how to buy a business

7 Important Considerations when Buying a Business

If you have a business in mind that you want to buy, you will need to perform your due diligence before going through with the purchase. Owning a business can be the fulfillment of a lifelong dream, but if you get into the wrong business, this dream can turn into a nightmare.

Before you agree to buy a business, there are several important questions that need to be answered. Here are seven of them:

  1. How is the Business being Valued?

You will want to make sure you are paying a fair price for the business, and that you are not overpaying. But determining the true value of the business is not always as straightforward as it seems. Businesses are generally valued based on several factors, the most important being:

  • Income/Revenue: The value of some businesses is based on a multiplier of annual net revenue. For example, if the average yearly net revenue in recent years has been $250,000, its value might be three times that amount, or $750,000. These figures should always be verified by an accountant.
  • Market Value: The value that comparable business in the area have sold for recently.
  • Asset Value: The value of the assets owned by the business (such as real estate, equipment, vehicles, etc.) minus their liabilities.

These factors are usually given a certain weight by a business appraiser, and one factor may be more important than the others based on the type of business you are looking at. For example, if a business owns expensive real estate (such as an office building or factory), that will be an important part of the valuation. On the other hand, if the business leases a commercial space and only has some computers and equipment, then asset value will be far less important.
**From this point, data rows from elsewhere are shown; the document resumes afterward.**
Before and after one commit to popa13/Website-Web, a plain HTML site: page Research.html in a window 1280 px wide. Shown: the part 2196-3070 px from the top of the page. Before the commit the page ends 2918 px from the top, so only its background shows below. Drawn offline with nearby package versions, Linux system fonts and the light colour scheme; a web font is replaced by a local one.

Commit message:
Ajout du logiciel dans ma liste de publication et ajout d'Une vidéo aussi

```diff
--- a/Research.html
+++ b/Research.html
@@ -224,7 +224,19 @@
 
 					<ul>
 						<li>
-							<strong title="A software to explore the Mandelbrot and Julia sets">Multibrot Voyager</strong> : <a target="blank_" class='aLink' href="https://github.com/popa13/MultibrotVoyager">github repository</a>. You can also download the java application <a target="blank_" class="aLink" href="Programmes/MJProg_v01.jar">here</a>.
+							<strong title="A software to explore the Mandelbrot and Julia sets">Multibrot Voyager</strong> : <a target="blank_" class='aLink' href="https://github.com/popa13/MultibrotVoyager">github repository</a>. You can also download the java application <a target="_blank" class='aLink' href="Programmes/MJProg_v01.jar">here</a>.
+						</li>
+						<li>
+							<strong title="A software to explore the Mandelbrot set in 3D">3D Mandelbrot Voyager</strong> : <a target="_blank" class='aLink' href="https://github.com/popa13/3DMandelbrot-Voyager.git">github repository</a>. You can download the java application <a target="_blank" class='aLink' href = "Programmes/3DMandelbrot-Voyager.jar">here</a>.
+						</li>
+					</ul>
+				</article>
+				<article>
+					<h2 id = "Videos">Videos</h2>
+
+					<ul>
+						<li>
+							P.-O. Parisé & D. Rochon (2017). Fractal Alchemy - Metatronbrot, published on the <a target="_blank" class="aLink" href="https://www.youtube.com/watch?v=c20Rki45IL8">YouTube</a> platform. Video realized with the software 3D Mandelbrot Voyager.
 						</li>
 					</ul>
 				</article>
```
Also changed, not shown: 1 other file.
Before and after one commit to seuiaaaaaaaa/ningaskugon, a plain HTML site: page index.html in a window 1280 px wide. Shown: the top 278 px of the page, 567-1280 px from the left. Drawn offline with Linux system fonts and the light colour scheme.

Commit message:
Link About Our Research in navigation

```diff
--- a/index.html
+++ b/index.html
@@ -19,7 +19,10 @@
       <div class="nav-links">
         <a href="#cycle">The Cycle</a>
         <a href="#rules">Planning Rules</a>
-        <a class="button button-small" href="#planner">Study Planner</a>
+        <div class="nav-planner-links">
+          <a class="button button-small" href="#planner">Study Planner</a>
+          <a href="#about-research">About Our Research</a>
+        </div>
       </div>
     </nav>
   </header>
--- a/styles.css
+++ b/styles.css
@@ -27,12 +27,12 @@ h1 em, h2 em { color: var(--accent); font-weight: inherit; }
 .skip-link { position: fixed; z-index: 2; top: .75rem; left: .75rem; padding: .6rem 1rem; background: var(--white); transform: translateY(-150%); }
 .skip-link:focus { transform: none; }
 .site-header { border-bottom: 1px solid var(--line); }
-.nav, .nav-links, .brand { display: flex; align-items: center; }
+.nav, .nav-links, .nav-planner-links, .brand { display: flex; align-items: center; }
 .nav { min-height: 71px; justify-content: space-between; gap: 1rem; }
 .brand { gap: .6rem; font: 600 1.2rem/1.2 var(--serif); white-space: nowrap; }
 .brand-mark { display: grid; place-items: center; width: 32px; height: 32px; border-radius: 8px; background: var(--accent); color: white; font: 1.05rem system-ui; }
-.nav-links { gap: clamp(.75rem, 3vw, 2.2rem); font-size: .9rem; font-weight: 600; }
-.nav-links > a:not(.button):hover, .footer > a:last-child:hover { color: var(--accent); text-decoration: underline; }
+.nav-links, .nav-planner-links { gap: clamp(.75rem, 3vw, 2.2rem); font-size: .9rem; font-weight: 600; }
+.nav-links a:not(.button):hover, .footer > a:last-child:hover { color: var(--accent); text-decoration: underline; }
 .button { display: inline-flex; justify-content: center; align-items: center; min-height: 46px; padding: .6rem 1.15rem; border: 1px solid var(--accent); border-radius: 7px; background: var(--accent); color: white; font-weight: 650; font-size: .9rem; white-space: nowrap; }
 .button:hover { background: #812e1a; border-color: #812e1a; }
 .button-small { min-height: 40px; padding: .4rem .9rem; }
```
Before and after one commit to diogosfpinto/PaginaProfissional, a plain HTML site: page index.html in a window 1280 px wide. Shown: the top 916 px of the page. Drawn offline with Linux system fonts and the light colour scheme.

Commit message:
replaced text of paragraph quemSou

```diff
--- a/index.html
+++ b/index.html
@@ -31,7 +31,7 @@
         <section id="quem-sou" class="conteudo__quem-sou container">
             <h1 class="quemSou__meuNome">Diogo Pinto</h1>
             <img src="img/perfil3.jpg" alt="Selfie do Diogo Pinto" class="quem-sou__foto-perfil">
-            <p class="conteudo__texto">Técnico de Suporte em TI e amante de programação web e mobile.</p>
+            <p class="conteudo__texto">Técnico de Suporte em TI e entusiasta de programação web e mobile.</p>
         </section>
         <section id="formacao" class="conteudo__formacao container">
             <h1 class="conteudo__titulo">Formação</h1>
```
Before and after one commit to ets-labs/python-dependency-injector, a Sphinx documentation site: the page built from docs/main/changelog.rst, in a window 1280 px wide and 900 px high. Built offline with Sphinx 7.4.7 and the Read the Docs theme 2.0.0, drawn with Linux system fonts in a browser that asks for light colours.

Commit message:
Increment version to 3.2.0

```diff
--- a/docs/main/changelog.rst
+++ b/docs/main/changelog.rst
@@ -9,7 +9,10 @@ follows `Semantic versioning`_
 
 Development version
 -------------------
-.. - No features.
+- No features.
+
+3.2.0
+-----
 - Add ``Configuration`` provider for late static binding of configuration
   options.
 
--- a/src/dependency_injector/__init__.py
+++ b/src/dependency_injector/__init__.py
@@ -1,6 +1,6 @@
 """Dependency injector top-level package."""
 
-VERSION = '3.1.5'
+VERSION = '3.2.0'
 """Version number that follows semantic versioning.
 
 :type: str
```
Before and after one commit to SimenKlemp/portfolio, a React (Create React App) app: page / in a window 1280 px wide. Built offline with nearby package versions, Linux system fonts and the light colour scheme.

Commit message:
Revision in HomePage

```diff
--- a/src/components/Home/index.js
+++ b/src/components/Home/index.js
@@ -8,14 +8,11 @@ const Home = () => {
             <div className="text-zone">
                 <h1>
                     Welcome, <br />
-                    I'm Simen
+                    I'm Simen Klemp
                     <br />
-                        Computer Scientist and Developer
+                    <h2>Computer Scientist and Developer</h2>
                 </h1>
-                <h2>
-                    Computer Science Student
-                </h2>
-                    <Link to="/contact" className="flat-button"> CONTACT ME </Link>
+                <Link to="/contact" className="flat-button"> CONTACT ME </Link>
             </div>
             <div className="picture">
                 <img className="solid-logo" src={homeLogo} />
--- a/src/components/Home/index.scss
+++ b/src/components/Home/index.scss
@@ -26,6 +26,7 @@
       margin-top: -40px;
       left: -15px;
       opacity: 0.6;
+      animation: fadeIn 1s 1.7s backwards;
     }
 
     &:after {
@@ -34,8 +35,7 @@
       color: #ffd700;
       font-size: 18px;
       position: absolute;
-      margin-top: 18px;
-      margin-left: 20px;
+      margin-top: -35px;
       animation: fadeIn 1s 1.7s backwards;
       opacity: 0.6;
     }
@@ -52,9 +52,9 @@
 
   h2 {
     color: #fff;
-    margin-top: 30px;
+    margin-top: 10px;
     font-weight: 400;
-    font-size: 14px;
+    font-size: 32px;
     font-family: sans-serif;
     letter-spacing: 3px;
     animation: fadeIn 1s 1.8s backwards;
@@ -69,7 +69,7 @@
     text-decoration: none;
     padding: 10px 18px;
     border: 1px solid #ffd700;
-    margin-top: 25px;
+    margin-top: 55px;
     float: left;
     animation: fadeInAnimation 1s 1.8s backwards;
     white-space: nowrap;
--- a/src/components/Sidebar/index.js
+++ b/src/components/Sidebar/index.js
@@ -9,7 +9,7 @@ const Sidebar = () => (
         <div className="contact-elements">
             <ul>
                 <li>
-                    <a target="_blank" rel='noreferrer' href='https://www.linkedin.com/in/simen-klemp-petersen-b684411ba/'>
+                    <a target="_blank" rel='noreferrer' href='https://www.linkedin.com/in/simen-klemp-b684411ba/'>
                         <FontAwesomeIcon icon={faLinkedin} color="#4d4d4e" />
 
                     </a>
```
  • What is the Seller’s Motive?

It is very important to know the reason why the seller is getting out of the business. If the business is going smoothly and earning good profits, then it is not likely that an owner will want to sell; unless they are retiring, have a health issue, need to move out of the area to take care of a sick relative or another personal reason, or they have another good reason they want to give it up. Ask clarifying questions of the owner to determine exactly why they are selling, and to ensure that it is not to get rid of a problem.

  • Will the Seller Remain in the Business?

Somewhat related to the previous question, is the current owner willing to stay on for at least a little while to help ensure a smoother transition for you? Another important thing to consider here is that, in many instances, the owner is the face of the business. The owner often has a personal relationship with important customers and clients, as well as with employees. This is why it is usually in your best interests for the current owner to remain in the business. You might even want to go a step further and propose to make the sale at least partially contingent on how well the business does in the near future. This would provide financial incentive for the owner to help you succeed.

  • Will Key Employees Stay with the Business?

Employees are critical to the success of a business. When you are looking at becoming the new owner, you need to know that, at the very least, the key employees are on board. Find out about each employee, what their role is in the business, and whether or not they will be staying on. And of course, treat your new employees well and do everything you can to help them transition to new ownership.

  • Are there any Outstanding Tax or Legal Issues?

This is a big one. Some businesses appear to be healthy on the surface, but there are underlying issues that present a threat to their stability. Among these include any pending litigation the business may be involved with. Another area to check out is whether or not the owner is current on their payroll and other business taxes. And do not just take their word for it, ask for a “clearance letter” from the state taxing authority. Finally, be sure that the business has all the required permits to operate and is in compliance with all governing laws and regulations.

  • Is the Business Healthy and Does it Have Strong Growth Potential?

Numbers can be deceiving. Just because the business has generated net revenue during the previous few years, this does not necessarily mean this will continue. You need to take a close look at which way the business is trending (upward or downward), the level of competition it is facing, the health of the industry as a whole, and similar factors. You should also take a good honest look at your own skillset to determine if you have the skills (as well as the passion) to effectively replace the current owner and keep the business running successfully.

  • Does the Business Have the Appropriate Entity Structure?

The type of business entity you are getting into is very important, because entities have various tax and legal obligations, and there are advantages and disadvantages with each. Also, depending on the type of entity the business is under, it may be much better to purchase only the assets of the business rather than the entity itself. Doing this could provide certain tax advantages, and it could also help shield you from liability if the business owes any money the owner does not tell you about.

Need Help with a Business Purchase? Contact the Experienced Attorneys at Garmo and Garmo, LLP

Purchasing a business to a major undertaking, and even with a small business, you will need a lawyer to help you navigate all the complexities involved and ensure that your best interests are fully protected throughout the process. If you are looking at buying a business in San Diego or anywhere in Southern California, get in touch with the seasoned business attorneys at Garmo and Garmo, LLP. Call our office today at 619-441-2500 or send us a message through our online contact form to schedule a consultation.